## [Task to complete]
Identify all lines in the data containing the string "this". Copy them out.

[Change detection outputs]
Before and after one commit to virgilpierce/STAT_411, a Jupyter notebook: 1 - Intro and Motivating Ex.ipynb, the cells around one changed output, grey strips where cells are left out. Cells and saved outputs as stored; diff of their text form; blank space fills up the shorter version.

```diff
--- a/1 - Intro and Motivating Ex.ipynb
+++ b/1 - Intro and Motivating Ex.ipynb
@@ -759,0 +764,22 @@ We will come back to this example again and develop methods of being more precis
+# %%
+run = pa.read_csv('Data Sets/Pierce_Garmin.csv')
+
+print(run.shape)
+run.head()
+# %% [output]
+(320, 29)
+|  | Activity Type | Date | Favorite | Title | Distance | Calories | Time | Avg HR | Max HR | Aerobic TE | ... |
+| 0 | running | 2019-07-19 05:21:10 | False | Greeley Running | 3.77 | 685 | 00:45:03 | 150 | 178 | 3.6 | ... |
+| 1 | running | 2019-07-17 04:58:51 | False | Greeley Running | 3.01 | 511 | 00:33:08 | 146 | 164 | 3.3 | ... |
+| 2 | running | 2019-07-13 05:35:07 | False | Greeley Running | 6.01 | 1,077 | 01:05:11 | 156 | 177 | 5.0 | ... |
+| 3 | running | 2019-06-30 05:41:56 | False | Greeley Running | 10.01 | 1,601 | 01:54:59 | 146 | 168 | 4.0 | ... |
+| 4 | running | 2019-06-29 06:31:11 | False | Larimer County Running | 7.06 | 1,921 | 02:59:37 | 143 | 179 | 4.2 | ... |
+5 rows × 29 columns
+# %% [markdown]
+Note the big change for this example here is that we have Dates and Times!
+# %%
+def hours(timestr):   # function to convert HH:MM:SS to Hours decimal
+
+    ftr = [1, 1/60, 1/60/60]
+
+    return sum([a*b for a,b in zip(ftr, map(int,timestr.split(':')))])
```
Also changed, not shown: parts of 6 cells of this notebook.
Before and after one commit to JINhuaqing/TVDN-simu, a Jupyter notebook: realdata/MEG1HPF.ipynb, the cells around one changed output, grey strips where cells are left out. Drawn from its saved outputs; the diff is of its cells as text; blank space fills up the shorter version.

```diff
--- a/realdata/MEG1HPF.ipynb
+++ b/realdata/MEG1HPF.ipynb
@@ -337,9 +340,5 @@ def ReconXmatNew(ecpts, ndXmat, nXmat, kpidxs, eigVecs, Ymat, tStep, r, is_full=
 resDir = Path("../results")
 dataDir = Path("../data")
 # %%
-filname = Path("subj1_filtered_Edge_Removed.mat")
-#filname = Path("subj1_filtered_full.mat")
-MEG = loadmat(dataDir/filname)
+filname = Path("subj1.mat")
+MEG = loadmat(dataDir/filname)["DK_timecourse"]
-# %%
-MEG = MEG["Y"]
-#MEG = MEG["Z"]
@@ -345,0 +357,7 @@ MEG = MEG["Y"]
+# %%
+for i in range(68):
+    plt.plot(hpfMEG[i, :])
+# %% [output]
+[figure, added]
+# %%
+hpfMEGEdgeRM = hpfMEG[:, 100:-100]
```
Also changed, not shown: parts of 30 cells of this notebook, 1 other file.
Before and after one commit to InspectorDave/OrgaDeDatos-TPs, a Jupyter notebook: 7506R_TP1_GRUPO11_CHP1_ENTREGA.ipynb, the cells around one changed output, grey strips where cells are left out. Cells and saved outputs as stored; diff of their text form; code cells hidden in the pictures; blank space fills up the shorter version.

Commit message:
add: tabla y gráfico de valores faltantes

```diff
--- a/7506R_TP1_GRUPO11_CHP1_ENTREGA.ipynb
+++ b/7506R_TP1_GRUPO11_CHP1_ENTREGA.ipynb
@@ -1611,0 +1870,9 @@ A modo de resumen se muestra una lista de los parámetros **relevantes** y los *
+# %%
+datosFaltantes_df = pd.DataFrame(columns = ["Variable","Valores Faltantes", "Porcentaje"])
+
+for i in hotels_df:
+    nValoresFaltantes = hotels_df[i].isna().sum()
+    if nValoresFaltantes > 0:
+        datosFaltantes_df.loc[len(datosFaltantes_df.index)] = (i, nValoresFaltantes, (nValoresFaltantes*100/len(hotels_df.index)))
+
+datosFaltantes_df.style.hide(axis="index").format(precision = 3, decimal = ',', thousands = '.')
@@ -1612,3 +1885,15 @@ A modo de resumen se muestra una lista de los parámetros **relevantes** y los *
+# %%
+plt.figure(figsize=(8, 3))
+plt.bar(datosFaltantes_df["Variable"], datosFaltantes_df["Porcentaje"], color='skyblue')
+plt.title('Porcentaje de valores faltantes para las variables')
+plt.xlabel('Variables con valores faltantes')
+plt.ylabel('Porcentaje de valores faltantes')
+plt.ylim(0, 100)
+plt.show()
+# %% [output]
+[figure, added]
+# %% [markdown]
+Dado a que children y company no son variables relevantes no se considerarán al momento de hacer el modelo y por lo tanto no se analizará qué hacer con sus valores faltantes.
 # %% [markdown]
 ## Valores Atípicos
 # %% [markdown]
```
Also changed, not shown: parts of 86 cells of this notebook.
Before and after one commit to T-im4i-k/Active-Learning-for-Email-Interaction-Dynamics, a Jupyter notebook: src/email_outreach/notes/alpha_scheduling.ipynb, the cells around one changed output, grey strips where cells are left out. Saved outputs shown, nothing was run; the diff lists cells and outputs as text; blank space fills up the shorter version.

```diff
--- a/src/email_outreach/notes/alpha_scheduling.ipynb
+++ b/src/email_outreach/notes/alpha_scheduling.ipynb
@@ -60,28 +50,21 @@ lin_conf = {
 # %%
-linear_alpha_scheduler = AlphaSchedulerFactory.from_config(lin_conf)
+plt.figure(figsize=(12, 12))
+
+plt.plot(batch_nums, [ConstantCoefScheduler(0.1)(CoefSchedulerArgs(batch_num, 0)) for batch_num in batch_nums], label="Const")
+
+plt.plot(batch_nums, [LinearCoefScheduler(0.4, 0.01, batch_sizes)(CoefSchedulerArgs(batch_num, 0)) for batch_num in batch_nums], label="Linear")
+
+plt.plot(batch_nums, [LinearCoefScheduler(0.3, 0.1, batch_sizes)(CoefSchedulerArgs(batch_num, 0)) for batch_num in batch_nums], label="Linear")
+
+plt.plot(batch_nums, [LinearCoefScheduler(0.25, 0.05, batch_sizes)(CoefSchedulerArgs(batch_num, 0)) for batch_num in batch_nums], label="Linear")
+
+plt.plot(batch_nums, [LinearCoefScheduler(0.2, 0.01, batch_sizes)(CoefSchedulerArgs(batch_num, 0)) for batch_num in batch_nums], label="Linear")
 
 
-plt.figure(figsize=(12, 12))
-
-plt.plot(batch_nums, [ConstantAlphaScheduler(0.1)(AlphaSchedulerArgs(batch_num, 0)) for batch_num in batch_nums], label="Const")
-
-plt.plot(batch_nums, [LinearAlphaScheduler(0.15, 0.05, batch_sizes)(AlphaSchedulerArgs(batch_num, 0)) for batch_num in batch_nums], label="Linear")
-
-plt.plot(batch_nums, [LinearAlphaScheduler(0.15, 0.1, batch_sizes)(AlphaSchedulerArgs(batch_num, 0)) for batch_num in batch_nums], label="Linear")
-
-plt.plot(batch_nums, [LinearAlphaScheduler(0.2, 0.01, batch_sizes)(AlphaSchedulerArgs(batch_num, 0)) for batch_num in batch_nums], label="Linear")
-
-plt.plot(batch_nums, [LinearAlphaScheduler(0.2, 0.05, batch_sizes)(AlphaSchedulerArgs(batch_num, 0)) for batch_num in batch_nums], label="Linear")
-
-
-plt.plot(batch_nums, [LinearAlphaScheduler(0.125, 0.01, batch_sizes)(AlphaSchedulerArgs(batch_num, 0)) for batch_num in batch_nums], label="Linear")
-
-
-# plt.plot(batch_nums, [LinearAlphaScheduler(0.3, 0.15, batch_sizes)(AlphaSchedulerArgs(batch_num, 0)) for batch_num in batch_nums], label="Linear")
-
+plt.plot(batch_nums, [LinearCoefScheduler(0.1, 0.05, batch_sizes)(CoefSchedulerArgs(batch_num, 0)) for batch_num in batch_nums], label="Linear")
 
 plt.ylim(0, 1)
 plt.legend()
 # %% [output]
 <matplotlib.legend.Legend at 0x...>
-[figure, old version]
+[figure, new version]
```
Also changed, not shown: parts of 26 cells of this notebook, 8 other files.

## [Your response]
@@ -759,0 +764,22 @@ We will come back to this example again and develop methods of being more precis
+Note the big change for this example here is that we have Dates and Times!
Also changed, not shown: parts of 6 cells of this notebook.
Also changed, not shown: parts of 30 cells of this notebook, 1 other file.
Also changed, not shown: parts of 86 cells of this notebook.
Also changed, not shown: parts of 26 cells of this notebook, 8 other files.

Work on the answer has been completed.